TASK OBJECTIVE: Using the records below, locate all lines containing "figsize" and return them.

Collected data entries:
━━━━━━━━━━━━━━━━

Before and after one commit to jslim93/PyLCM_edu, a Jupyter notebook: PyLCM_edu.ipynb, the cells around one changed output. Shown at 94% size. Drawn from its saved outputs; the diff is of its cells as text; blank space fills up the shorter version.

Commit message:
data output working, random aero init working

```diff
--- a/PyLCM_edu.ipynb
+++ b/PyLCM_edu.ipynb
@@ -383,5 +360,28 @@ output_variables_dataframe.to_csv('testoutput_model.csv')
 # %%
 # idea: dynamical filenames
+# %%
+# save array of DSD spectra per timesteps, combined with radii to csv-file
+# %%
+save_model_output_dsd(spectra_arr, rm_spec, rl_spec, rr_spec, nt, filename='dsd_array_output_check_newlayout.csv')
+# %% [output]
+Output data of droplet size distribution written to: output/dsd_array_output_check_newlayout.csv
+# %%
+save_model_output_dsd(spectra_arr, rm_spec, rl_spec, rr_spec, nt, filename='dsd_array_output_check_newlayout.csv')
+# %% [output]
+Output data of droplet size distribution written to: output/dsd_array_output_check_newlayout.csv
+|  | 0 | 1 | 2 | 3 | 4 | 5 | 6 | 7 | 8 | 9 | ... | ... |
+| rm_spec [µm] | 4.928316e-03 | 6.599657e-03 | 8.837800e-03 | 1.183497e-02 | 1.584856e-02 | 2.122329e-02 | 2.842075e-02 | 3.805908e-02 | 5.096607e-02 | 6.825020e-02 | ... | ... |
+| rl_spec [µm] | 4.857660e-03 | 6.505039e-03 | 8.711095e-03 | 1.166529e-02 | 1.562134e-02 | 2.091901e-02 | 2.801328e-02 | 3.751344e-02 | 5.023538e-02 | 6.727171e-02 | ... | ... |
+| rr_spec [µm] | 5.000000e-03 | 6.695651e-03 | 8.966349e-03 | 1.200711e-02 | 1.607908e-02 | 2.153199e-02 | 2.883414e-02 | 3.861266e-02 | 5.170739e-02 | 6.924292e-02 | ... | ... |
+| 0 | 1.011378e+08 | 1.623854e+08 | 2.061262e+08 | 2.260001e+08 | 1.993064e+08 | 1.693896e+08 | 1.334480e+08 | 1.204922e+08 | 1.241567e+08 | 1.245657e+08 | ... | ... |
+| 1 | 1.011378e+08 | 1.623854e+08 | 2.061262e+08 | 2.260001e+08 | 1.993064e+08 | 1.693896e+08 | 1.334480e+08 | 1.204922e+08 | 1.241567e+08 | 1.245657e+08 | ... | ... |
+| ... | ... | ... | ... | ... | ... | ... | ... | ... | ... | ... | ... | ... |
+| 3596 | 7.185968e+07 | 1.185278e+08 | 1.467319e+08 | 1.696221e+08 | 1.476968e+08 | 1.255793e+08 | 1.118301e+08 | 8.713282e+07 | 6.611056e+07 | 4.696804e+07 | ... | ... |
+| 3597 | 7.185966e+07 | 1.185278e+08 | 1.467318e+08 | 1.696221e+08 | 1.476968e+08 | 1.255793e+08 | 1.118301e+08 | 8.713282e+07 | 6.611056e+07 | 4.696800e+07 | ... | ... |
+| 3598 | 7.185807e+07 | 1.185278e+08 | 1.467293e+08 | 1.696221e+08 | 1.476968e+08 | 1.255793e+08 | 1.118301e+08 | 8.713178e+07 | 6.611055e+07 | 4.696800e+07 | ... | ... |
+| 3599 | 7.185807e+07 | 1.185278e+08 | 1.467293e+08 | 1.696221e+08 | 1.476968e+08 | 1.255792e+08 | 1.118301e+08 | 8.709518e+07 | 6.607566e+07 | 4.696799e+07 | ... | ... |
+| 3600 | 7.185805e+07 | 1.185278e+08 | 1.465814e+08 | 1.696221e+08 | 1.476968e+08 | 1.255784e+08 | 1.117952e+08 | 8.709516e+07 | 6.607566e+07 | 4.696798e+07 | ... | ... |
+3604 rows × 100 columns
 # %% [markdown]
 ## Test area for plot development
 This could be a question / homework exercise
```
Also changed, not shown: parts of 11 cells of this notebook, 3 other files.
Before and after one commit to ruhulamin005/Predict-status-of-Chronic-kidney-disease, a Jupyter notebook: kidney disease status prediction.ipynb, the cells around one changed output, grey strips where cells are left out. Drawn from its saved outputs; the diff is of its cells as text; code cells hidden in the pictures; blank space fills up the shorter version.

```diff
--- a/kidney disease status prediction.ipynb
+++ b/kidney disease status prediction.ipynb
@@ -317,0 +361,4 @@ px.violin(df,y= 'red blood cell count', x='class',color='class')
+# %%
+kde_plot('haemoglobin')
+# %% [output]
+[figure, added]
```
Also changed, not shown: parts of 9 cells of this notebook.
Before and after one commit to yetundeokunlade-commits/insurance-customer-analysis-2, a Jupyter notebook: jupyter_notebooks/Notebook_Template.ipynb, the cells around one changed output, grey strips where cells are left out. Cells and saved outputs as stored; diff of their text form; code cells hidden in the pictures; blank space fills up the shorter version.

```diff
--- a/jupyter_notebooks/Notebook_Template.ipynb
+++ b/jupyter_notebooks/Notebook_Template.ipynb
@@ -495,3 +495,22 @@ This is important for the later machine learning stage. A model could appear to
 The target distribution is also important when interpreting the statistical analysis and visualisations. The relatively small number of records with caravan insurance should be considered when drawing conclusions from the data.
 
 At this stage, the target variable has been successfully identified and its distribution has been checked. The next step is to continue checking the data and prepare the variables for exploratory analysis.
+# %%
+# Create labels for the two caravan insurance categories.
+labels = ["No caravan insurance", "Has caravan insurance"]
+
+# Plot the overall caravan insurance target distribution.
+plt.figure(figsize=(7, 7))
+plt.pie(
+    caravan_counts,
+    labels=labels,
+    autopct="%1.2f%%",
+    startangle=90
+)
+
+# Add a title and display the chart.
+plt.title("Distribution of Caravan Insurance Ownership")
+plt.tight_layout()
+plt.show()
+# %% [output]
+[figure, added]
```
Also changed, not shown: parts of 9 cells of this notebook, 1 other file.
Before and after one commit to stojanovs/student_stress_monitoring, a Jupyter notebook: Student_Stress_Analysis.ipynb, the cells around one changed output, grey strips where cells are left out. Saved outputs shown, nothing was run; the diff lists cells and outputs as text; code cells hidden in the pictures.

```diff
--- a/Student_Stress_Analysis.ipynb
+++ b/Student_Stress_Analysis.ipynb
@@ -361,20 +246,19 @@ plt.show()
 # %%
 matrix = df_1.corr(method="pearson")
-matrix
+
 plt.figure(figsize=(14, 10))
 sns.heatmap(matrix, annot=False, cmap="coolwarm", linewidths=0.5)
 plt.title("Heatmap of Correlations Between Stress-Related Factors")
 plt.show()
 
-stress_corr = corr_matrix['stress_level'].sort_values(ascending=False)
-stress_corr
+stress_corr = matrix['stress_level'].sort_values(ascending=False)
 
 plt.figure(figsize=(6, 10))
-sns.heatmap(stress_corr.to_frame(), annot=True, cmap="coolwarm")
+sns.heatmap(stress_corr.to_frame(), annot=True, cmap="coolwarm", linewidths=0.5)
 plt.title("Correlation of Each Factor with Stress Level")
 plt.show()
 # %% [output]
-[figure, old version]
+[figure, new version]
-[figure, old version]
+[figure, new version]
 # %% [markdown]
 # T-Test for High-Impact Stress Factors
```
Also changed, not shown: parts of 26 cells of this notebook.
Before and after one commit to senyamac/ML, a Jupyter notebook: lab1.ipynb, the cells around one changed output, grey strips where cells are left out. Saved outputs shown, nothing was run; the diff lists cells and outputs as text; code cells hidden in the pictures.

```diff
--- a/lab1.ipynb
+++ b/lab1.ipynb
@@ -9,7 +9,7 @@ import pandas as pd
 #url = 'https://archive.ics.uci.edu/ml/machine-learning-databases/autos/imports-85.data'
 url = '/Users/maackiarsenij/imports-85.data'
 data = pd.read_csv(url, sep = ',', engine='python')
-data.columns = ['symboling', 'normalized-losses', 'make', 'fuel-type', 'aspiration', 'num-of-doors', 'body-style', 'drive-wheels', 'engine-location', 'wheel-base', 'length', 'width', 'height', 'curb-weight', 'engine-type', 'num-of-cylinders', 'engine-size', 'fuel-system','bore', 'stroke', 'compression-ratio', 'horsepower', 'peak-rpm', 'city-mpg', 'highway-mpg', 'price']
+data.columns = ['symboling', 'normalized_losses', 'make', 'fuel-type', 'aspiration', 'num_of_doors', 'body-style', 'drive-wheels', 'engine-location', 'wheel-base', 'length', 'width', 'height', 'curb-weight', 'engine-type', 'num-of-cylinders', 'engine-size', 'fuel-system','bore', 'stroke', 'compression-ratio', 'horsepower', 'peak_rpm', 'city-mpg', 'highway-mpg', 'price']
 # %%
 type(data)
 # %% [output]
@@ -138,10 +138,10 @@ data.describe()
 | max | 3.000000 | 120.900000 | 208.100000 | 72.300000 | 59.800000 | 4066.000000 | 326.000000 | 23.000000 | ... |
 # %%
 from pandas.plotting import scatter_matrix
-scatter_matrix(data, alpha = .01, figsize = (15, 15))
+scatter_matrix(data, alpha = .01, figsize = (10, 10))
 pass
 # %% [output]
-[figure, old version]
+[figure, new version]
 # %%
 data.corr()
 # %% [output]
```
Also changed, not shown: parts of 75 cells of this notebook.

━━━━━━━━━━━━━━━━

ANSWER BOX:
+plt.figure(figsize=(7, 7))
 plt.figure(figsize=(14, 10))
 plt.figure(figsize=(6, 10))
-scatter_matrix(data, alpha = .01, figsize = (15, 15))
+scatter_matrix(data, alpha = .01, figsize = (10, 10))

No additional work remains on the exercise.